Are you looking to immerse your kids in the wonderful world of scientific discovery? Science is all around you and the benefits of getting kids hooked on it early are plentiful.
In Michigan, there are plenty of science-themed activities and venues to choose from. Here, learn about the MSU Science Festival, and all of the fun opportunities to teach kids about science it offers this April, along with two other Michigan science opportunities.
Science in our backyard
Have you heard of the MSU Science Festival? Now in its sixth year, this Michigan-wide celebration runs April 5-20, taking STEAM mainstream for 16 days. And while many of the 250-plus activities await at Michigan State University’s Lansing campus (definitely road-trip worthy!), there’s family fun nearby, too.
“Science is accessible at this event, for the very young to the very seasoned,” says Roxanne Truhn, coordinator of what happens to be the state’s largest free science fest. “The festival schedule is designed to give everyone a chance to enjoy and learn about the wonders of scientific exploration and discovery.”
That includes a romp in Belle Isle, Detroit’s own natural playground on Sunday, April 14.
At Detroit Expo Day, take your pick from 40 hands-on activities, demos and talks targeted at sparking kiddos’ curiosity.
Not-to-miss highlights include Launch into Engineering, which offers kids ages 8-plus the chance to design, build and test a catapult, and The Secret Life of Trees – an all ages educational session about local trees and what they do for the environment.
Also in Detroit, explore meteorology at the WDIV local TV studio (April 6 and 20), astronomy at Wayne State University’s planetarium (April 12), aviation and aerospace science at the Tuskegee Airman National Museum – even the science of beer-making at an all-ages tour of Atwater Brewery (April 14).
Learning in Lansing
MSU’s campus offers around 30 out-of-this-world tours for kid scientists on Saturday, April 13. Like the Cyclotron, where atoms are smashed. Or the Dairy Teaching and Research Center, which will teach kids about cows, their milk and the dairy industry.
You can also explore evolution and the DNA that links humans to the great apes.

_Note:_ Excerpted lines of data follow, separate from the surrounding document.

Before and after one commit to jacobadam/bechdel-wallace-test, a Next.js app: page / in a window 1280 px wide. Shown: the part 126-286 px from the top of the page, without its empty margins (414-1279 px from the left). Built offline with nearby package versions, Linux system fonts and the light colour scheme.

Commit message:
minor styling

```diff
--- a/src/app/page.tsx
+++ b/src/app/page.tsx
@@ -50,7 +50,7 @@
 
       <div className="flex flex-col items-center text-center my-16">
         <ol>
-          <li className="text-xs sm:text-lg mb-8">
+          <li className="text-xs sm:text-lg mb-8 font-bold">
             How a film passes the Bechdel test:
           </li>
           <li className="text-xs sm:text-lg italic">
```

After that, get back to earth learning about butterflies at the 4-H Children’s Garden and about the human body at the Neuroscience Fair, where kids make a neuron, control a pal’s nervous system and hold a real human brain.
From the Kalamazoo Valley Museum and Bay City State Park to the Wayne State University Planetarium and the Michigan Science Center, observatories and other locales are taking part in the Statewide Astronomy Night (SWAN) on Friday, April 12.

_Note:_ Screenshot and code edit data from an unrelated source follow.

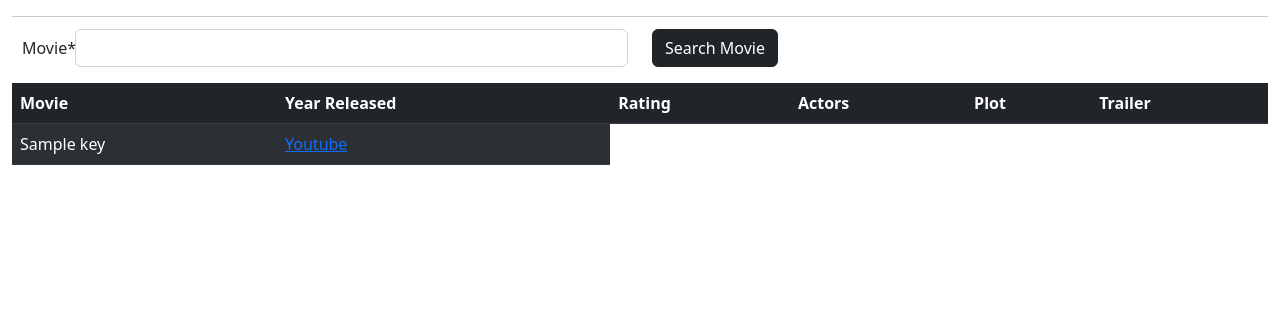
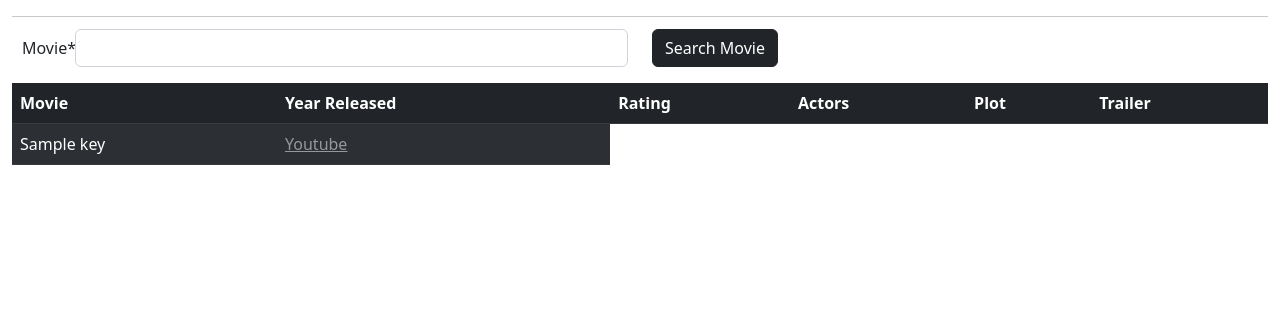
Before and after one commit to nexxyb/Movies_recommender, a Django app: template recom/recommender/templates/recommender/index.html in a window 1280 px wide. Shown: the part 80-408 px from the top of the page. Run offline with Django 4.2, Linux system fonts and the light colour scheme; tables that the repository leaves empty hold one stand-in row (values such as "Sample post"); the template is opened without the code that fills it: values that come from a table or form of the project are taken from there, most other values are stand-ins (such as "Sample title", 1, 10 or a date in 2020); some libraries are stand-ins or nearby versions.

Commit message:
Update index.html

```diff
--- a/recom/recommender/templates/recommender/index.html
+++ b/recom/recommender/templates/recommender/index.html
@@ -34,7 +34,7 @@
             </form>
 
             <div id="search_result">
-                <table class="table col-auto table-dark table-striped">
+                <table class="table col-auto table-dark table-striped tabele-hover ">
                     <thead>
                         <tr>
                             <th>Movie</th>
@@ -52,7 +52,7 @@
                                     <td>{{ key }}</td>
                                         {% for v in value %}
                                             {% if forloop.last %}
-                                                <td class="link-dark"><a href="{{ v }}" target="_blank">Youtube</a></td>
+                                                <td ><a class="text-white-50" href="{{ v }}" target="_blank">Youtube</a></td>
                                             {% else %}
                                                 <td>{{ v }}</td>
                                             {% endif %}
```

“See and explore planets, stars and galaxies that are light-years away from us,” MSU Science Festival coordinator Roxanne Truhn says. “All planetariums and observatories will have hands-on activities and observing.”
This post was originally published in 2018 and is updated regularly.